In past decades, it was commonplace to have 3rd molars removed as a preventative measure against potential future problems. However, since 2000 public health policy has been shifting away from routine removal of asymptomatic wisdom teeth, according to a study published in the National Center for Biotechnology Information. However, while adopting a wait-and-see approach can avoid a potentially unnecessary procedure, both the patient and dentist must vigilant. To avoid wisdom teeth complications such as pericoronitis, unchecked decay, or infected roots, regular check-ups are required to monitor for signs of potential problems through roughly age 30.

The bottom line is to always maintain good communication with your dentist through regular checkups, exams and X-rays. Drs. Meyer and Johns will explain to you how your 3rd molars are developing, and what problems they might expect with your teeth, based on their years of experience.

Have more questions? Ask us at your next appointment.

 

Why Meyer & Johns Needs to Know About Your Heart Condition

dental care heart conditions
Heart conditions can impact dental care. Tell us about yours!

Since February is American Heart Month, you’ve probably heard a lot about cardiac health in the past four weeks. Our nation’s healthcare focus has been on the prevention, treatment, and awareness of heart conditions. But at Meyer & Johns Dental, that awareness extends throughout all 12 months.

We take special precautions for our patients with heart conditions, and may ask you questions about any new diagnoses, existing conditions or ongoing treatments. And it’s important for us to know, because there are numerous unexpected heart complications that can arise from routine dental procedures.

Heart Conditions

Sometimes during normal cleanings, minor bleeding can occur in the mouth. This could allow oral bacteria to enter the bloodstream, potentially making its way to the heart. In heart patients, this increases the risk of endocarditis, which is inflammation of valves or tissue within the heart. In some cases, an antibiotic may be recommended before any visit to the dentist, according to the American Heart Association.

Heart Attack

The general advice for heart attack survivors is a six-month waiting period before having any dental treatments or procedures. As always, it’s important for those patients to let us know about any medications they’re taking, particularly blood-thinners or other anti-coagulants. Even basic conditions that include irregular heartbeat (including some heart mumurs) can present problems unless your dentist is aware of them.

As always, out top priority at Meyer & Johns Dental is the safety and comfort of our patients.
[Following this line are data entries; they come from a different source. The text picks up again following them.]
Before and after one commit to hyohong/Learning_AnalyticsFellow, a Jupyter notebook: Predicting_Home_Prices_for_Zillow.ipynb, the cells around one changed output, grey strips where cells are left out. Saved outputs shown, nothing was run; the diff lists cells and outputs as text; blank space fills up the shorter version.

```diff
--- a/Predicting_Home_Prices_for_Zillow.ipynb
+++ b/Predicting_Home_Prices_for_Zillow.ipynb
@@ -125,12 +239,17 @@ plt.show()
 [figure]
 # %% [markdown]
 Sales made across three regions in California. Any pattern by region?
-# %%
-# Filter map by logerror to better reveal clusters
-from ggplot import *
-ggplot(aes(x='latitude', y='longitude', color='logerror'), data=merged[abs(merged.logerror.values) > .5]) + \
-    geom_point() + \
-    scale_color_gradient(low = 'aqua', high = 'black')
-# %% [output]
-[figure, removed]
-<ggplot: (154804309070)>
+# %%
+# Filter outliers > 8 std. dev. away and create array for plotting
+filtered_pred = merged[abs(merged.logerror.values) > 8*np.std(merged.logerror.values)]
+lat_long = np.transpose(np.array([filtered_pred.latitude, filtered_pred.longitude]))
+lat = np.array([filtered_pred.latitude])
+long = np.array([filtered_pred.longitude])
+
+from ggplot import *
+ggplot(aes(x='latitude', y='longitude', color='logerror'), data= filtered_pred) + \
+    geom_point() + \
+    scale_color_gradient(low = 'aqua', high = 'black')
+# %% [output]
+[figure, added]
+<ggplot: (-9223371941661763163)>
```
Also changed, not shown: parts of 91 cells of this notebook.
Please help us by keeping our staff updated of any changes in your overall health (especially heart conditions). We look forward to making sure your mouth – and the rest of you – stays healthy!